8 miles with 3 times a mile @ mile max plus 45 seconds and an 800 meter recovery, 63F
My achilles is not going to take 200's or 400's, so I'll have to find another way.
Steady-state runs were once a staple in the training programs of U.S. distance runners but somehow fell out of favor. Runners now seem to have only two speeds, slow and fast - no in-between. But the steady-state run is one of the most beneficial types of workouts especially as you complete your base training and during the initial parts of your Stamina phase (see Lecture 5). The appropriate pace range for steady-state runs is between your 30K and half-marathon race pace. Your heart rate will likely be between 83 and 87% of maximum and the runs should last at least 25 minutes and can go as long as an hour and 15 minutes.
These are pretty tough efforts not because of the pace but because of the duration of running so be prepared to increase your concentration to stay on pace and to take a good recovery day afterwards in order to reap the full benefits. Begin with shorter steady-state runs of 25 minutes at 30K race pace and build to one hour runs at 30K pace with shorter (25- to 45-minute) steady-state runs at half-marathon pace."
Fred, after you said you needed to find another way, I thought maybe some longer runs at steady state or tempo would be fine, and then thought, "but who am I to give advice to Fred?" Then I saw your McMillan post, which by the way was helpful and I see you have a plan.
Yesterday (Tuesday): 5.1 very slow, felt sluggish the whole way, I think still tired from that fast walk on Saturday.
Today (Wednesday) 5.25 miles with my wife at just under 16's. It's cool here in N. Tx, very windy, but no rain.

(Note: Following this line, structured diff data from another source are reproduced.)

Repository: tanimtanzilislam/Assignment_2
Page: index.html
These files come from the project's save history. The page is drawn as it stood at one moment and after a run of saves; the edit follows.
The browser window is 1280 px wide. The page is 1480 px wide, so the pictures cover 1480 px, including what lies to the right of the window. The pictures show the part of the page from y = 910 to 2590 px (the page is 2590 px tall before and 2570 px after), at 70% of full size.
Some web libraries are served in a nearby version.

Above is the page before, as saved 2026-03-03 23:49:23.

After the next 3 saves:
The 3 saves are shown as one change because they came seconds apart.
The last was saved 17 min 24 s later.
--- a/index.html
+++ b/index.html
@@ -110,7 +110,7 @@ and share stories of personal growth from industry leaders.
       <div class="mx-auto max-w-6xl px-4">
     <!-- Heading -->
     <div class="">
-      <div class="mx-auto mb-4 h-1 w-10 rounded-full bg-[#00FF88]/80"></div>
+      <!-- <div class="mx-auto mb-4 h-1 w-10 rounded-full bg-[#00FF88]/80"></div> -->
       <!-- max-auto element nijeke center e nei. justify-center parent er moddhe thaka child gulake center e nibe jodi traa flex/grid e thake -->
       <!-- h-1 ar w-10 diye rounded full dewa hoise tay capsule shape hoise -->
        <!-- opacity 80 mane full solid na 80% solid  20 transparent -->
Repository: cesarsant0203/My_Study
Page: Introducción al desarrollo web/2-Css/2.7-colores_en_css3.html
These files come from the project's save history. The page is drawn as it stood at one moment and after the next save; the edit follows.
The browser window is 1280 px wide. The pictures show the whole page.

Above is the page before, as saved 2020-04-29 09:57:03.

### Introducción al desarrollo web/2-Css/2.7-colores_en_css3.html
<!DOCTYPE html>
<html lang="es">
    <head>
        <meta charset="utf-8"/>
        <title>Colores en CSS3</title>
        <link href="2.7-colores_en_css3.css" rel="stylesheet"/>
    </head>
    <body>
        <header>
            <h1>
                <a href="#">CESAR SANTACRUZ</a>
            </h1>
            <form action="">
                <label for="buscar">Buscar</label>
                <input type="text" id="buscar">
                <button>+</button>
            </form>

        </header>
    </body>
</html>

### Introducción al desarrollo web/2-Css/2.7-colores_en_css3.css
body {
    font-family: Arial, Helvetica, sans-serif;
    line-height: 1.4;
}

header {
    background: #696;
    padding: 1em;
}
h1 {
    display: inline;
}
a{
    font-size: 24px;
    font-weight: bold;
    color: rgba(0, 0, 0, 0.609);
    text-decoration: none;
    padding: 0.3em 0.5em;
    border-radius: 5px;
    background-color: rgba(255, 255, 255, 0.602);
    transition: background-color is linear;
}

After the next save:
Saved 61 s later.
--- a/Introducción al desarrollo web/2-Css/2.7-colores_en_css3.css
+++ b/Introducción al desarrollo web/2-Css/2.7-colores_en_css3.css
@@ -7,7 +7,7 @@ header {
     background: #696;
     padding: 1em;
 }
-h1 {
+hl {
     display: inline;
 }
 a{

Ideal day for a walk. Spareribs
In recent years I've thought of steady state as defined in the article as slow tempo. By either name I think they can be very benefcial.
I've been back doing normal workouts for almost 3 weeks following a period of nothing but slow-easy runs. Sunday will be a 10-mile race in Sacramento and should give me a good idea where I'm at. It figures to be warm and sunny, but nothing like they have in Texas.

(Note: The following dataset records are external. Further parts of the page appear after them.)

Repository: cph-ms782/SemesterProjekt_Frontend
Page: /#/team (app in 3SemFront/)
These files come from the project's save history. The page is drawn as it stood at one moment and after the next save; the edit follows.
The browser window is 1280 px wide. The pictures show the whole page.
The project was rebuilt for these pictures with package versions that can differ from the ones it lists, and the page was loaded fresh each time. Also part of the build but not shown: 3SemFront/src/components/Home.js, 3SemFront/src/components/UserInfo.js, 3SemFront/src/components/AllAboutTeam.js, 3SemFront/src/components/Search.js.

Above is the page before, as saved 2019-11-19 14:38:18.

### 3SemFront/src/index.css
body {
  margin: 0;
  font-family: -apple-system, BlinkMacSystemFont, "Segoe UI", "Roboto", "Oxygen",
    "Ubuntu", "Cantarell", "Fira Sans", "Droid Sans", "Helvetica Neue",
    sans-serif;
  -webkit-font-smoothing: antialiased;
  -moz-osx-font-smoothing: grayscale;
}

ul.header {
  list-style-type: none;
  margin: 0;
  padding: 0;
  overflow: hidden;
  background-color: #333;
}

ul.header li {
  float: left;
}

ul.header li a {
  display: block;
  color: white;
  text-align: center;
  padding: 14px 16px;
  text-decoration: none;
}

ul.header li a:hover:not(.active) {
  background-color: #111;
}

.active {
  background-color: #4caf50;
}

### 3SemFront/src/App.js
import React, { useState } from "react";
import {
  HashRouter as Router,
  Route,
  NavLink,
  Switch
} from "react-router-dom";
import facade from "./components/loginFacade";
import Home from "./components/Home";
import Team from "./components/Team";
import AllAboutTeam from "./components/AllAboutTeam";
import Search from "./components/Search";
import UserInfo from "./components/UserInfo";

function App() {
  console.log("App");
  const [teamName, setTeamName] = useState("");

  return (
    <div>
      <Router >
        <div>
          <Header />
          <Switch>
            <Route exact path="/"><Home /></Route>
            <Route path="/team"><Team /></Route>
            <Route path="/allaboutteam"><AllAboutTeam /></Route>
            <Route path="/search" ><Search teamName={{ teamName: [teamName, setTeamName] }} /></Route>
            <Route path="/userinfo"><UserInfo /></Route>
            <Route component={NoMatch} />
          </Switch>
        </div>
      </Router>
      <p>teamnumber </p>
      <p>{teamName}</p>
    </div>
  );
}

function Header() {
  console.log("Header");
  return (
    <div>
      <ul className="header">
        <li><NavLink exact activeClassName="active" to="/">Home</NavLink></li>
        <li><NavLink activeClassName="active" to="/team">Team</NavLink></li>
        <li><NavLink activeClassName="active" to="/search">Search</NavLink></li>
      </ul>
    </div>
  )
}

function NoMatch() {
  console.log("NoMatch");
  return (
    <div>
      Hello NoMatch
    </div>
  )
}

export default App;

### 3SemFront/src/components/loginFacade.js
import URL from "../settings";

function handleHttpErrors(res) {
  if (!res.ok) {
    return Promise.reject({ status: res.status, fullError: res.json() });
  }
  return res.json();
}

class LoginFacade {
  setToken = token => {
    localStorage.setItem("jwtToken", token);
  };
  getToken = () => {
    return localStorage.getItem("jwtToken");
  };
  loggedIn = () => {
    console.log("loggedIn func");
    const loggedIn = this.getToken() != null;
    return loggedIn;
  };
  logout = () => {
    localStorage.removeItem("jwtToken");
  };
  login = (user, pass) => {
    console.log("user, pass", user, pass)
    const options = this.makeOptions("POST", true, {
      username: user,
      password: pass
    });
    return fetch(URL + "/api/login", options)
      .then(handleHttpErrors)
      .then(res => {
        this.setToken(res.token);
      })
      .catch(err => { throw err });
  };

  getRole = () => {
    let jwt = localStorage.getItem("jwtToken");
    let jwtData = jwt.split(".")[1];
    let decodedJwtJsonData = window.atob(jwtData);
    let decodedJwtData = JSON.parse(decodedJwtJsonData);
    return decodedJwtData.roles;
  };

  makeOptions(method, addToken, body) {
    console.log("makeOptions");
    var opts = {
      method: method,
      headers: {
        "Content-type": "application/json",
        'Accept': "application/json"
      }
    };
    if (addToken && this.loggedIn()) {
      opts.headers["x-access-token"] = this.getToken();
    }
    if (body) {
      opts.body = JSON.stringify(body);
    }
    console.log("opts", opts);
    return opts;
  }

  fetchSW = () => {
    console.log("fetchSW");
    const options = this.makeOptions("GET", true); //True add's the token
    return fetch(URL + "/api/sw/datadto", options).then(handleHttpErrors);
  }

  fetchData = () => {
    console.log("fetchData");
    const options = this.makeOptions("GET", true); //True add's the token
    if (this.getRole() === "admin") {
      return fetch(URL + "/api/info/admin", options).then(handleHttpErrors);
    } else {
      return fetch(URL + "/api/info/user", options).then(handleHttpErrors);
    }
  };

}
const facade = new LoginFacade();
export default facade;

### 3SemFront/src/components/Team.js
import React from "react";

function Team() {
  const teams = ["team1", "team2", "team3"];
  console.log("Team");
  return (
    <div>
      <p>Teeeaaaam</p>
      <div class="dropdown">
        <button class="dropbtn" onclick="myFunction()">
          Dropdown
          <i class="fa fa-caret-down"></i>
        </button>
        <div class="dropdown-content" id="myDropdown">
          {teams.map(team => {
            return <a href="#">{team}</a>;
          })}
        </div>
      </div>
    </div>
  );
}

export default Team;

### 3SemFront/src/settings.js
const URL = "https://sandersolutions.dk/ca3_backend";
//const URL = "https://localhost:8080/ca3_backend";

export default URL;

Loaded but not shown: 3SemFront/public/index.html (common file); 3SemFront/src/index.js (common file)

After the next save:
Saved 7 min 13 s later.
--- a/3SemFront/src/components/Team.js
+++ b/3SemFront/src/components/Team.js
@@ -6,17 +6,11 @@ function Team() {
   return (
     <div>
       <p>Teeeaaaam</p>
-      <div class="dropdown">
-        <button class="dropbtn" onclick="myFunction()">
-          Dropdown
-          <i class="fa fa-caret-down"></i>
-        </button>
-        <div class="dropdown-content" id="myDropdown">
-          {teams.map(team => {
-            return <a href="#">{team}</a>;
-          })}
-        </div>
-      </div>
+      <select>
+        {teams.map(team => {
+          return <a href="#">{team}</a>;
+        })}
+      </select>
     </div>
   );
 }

You are really racking up those miles Ribs. It's hard to believe that it's only been a month since they turned you loose.
Good luck with that achilles, Fred.

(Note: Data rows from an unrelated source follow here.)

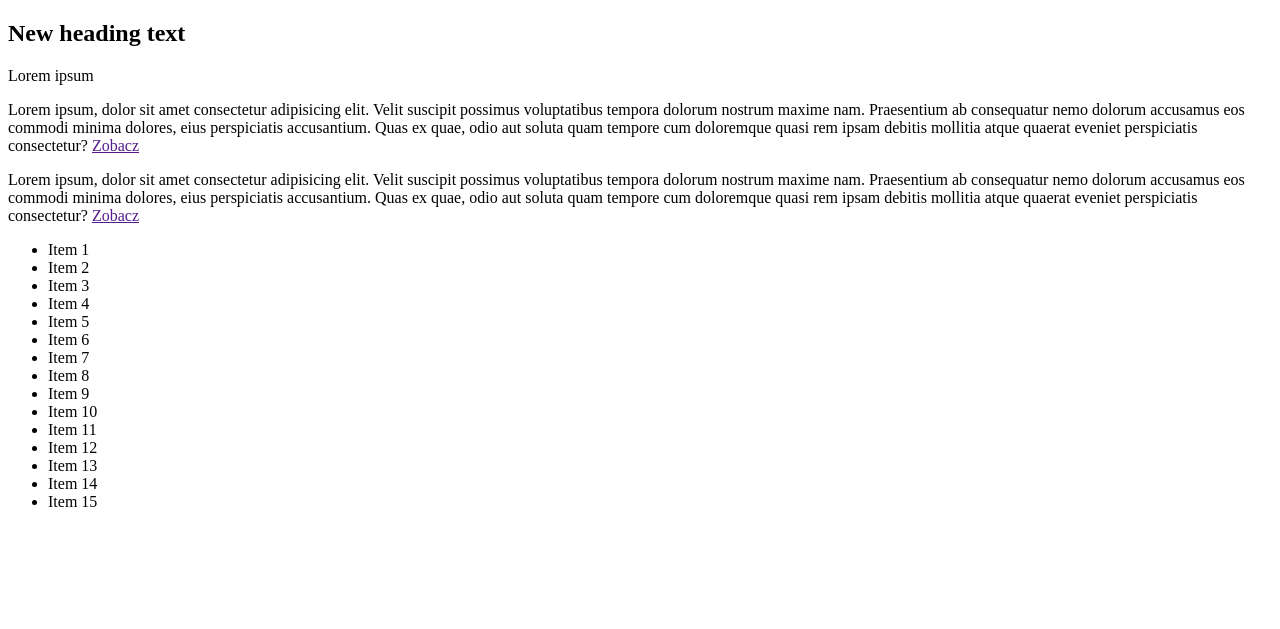
Repository: magdaf41/jQuery
Page: zadanie 3/index.html
These files come from the project's save history. The page is drawn as it stood at one moment and after the next save; the edit follows.
The browser window is 1280 px wide. The pictures show the whole page.

Above is the page before, as saved 2020-09-08 21:57:08.

### zadanie 3/index.html
<!DOCTYPE html>
<html>

<head>
    <meta charset=utf-8 />
    <title>Return first and last name from a form - w3resource</title>
</head>

<body>
    <section id="about">
        <h2>Section Title</h2>
        <p class="content">Lorem ipsum, dolor sit amet consectetur adipisicing
        elit. Velit suscipit possimus voluptatibus tempora dolorum nostrum
        maxime nam. Praesentium ab consequatur nemo dolorum accusamus eos
        commodi minima dolores, eius perspiciatis accusantium. Quas ex quae,
        odio aut soluta quam tempore cum doloremque quasi rem ipsam debitis
        mollitia atque quaerat eveniet perspiciatis consectetur?
        <a href="" title="Read more">Czytaj więcej...</a></p>
        <p class="content">Lorem ipsum, dolor sit amet consectetur adipisicing
        elit. Velit suscipit possimus voluptatibus tempora dolorum nostrum
        maxime nam. Praesentium ab consequatur nemo dolorum accusamus eos
        commodi minima dolores, eius perspiciatis accusantium. Quas ex quae,
        odio aut soluta quam tempore cum doloremque quasi rem ipsam debitis
        mollitia atque quaerat eveniet perspiciatis consectetur?
        <a href="" title="See more">Zobacz</a></p>
        <p class="description">Lorem ipsum, dolor sit amet consectetur adipisicing
        elit. Velit suscipit possimus voluptatibus tempora dolorum nostrum
        maxime nam. Praesentium ab consequatur nemo dolorum accusamus eos
        commodi minima dolores, eius perspiciatis accusantium. Quas ex quae,
        odio aut soluta quam tempore cum doloremque quasi rem ipsam debitis
        mollitia atque quaerat eveniet perspiciatis consectetur?
        <a href="" title="See more">Zobacz</a></p>
        <ul>
             <li class="list-item">Item 1</li>
             <li class="list-item">Item 2</li>
             <li class="list-item">Item 3</li>
             <li class="list-item">Item 4</li>
             <li class="list-item">Item 5</li>
             <li class="list-item">Item 6</li>
             <li class="list-item">Item 7</li>
             <li class="list-item">Item 8</li>
             <li class="list-item">Item 9</li>
             <li class="list-item">Item 10</li>
             <li class="list-item">Item 11</li>
             <li class="list-item">Item 12</li>
             <li class="list-item">Item 13</li>
             <li class="list-item">Item 14</li>
             <li class="list-item">Item 15</li>
        </ul>
   </section>

    <!-- Biblioteka jQuery -->
    <script src="js/jquery-3.5.1.min.js"></script>
    <!--Custom script  -->
    <script src="js/main.js"></script>
</body>

</html>

### zadanie 3/js/main.js
$(document).ready(function () {

    let headingText = $('h2').text();
    console.log(headingText);

    let parContent = $('p').eq(0).text();
    console.log(parContent);

    $('h2').text('New heading text');

    $('p').eq(0).html('Lorem <span>ipsum</span>');
});

Loaded but not shown: zadanie 3/js/jquery-3.5.1.min.js (library)

After the next save:
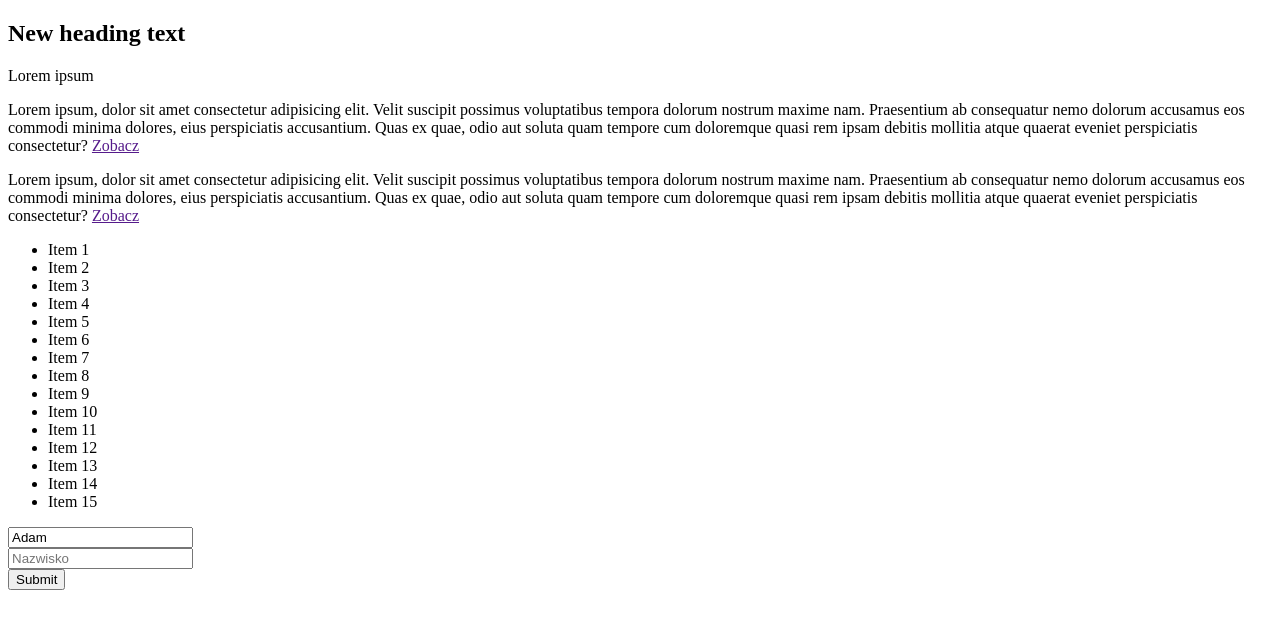
Saved 91 s later.
--- a/zadanie 3/index.html
+++ b/zadanie 3/index.html
@@ -10,44 +10,49 @@
     <section id="about">
         <h2>Section Title</h2>
         <p class="content">Lorem ipsum, dolor sit amet consectetur adipisicing
-        elit. Velit suscipit possimus voluptatibus tempora dolorum nostrum
-        maxime nam. Praesentium ab consequatur nemo dolorum accusamus eos
-        commodi minima dolores, eius perspiciatis accusantium. Quas ex quae,
-        odio aut soluta quam tempore cum doloremque quasi rem ipsam debitis
-        mollitia atque quaerat eveniet perspiciatis consectetur?
-        <a href="" title="Read more">Czytaj więcej...</a></p>
+            elit. Velit suscipit possimus voluptatibus tempora dolorum nostrum
+            maxime nam. Praesentium ab consequatur nemo dolorum accusamus eos
+            commodi minima dolores, eius perspiciatis accusantium. Quas ex quae,
+            odio aut soluta quam tempore cum doloremque quasi rem ipsam debitis
+            mollitia atque quaerat eveniet perspiciatis consectetur?
+            <a href="" title="Read more">Czytaj więcej...</a></p>
         <p class="content">Lorem ipsum, dolor sit amet consectetur adipisicing
-        elit. Velit suscipit possimus voluptatibus tempora dolorum nostrum
-        maxime nam. Praesentium ab consequatur nemo dolorum accusamus eos
-        commodi minima dolores, eius perspiciatis accusantium. Quas ex quae,
-        odio aut soluta quam tempore cum doloremque quasi rem ipsam debitis
-        mollitia atque quaerat eveniet perspiciatis consectetur?
-        <a href="" title="See more">Zobacz</a></p>
+            elit. Velit suscipit possimus voluptatibus tempora dolorum nostrum
+            maxime nam. Praesentium ab consequatur nemo dolorum accusamus eos
+            commodi minima dolores, eius perspiciatis accusantium. Quas ex quae,
+            odio aut soluta quam tempore cum doloremque quasi rem ipsam debitis
+            mollitia atque quaerat eveniet perspiciatis consectetur?
+            <a href="" title="See more">Zobacz</a></p>
         <p class="description">Lorem ipsum, dolor sit amet consectetur adipisicing
-        elit. Velit suscipit possimus voluptatibus tempora dolorum nostrum
-        maxime nam. Praesentium ab consequatur nemo dolorum accusamus eos
-        commodi minima dolores, eius perspiciatis accusantium. Quas ex quae,
-        odio aut soluta quam tempore cum doloremque quasi rem ipsam debitis
-        mollitia atque quaerat eveniet perspiciatis consectetur?
-        <a href="" title="See more">Zobacz</a></p>
+            elit. Velit suscipit possimus voluptatibus tempora dolorum nostrum
+            maxime nam. Praesentium ab consequatur nemo dolorum accusamus eos
+            commodi minima dolores, eius perspiciatis accusantium. Quas ex quae,
+            odio aut soluta quam tempore cum doloremque quasi rem ipsam debitis
+            mollitia atque quaerat eveniet perspiciatis consectetur?
+            <a href="" title="See more">Zobacz</a></p>
         <ul>
-             <li class="list-item">Item 1</li>
-             <li class="list-item">Item 2</li>
-             <li class="list-item">Item 3</li>
-             <li class="list-item">Item 4</li>
-             <li class="list-item">Item 5</li>
-             <li class="list-item">Item 6</li>
-             <li class="list-item">Item 7</li>
-             <li class="list-item">Item 8</li>
-             <li class="list-item">Item 9</li>
-             <li class="list-item">Item 10</li>
-             <li class="list-item">Item 11</li>
-             <li class="list-item">Item 12</li>
-             <li class="list-item">Item 13</li>
-             <li class="list-item">Item 14</li>
-             <li class="list-item">Item 15</li>
+            <li class="list-item">Item 1</li>
+            <li class="list-item">Item 2</li>
+            <li class="list-item">Item 3</li>
+            <li class="list-item">Item 4</li>
+            <li class="list-item">Item 5</li>
+            <li class="list-item">Item 6</li>
+            <li class="list-item">Item 7</li>
+            <li class="list-item">Item 8</li>
+            <li class="list-item">Item 9</li>
+            <li class="list-item">Item 10</li>
+            <li class="list-item">Item 11</li>
+            <li class="list-item">Item 12</li>
+            <li class="list-item">Item 13</li>
+            <li class="list-item">Item 14</li>
+            <li class="list-item">Item 15</li>
         </ul>
-   </section>
+        <form id="contact-form">
+            <input type="text" placeholder="Imię" value="Adam" id="name"><br>
+            <input type="text" placeholder="Nazwisko" id="sname"><br>
+            <input type="submit">
+        </form>
+    </section>
 
     <!-- Biblioteka jQuery -->
     <script src="js/jquery-3.5.1.min.js"></script>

Hope you have a good race Jim.
8 mi steady state yesterday. 10 mi of hills this morning. Amazing what 10-15 secs per mile slower, 4 degrees cooler temps, 5% less humidity, and 9 mph breeze makes on a run. Hope to run 22 Fri morning like I did the 10 this morning. We will see. Registered today for my one and only Boston marathon. Have airline tickets purchased and a room waiting.
Wednesday - 60 minutes very slow
AM 4 mile warmup, 1:55 all out, 1 mile warmdown, 66F
The achilles didn't hurt, so I hammered from bench to bench on the bike trail.
Fred - I notice some of your workouts that you run what I consider odd times 1:55 or 2 x 59 secs. all out. Why not 2 mins or 1 min or yards or meters. What are you doing besides driving me crazy?
5.75 easy this morning. 2 or 3 days in a row we had a nice breeze to keep us a bit cooler. Another 5 or 6 tonight easy getting ready for long run tomorrow. This morning as 5 or 6 of us gathered to run at a friends house; we find the neighbor out drunk in the street at 5:20 a.m. He is dancing and playing football all alone. He decides to come visit for a while and determine what we are doing. As we leave to run he shouts "you should go surfing dudes". Well, that's the only clean thing he said I can repeat.
Stay sober boys and girls.
KS, there are 2 sets of benches on the bike trail. I ran between them in 2:11 a few weeks ago; now I'm down to 1:55 all out hammer.
Bill's goal is to go sub 2 minutes, too.
The pain at the end is incredible, so I know that I'm racing it.
Daniel Komen running sub 4 mile pace for an entire 3000: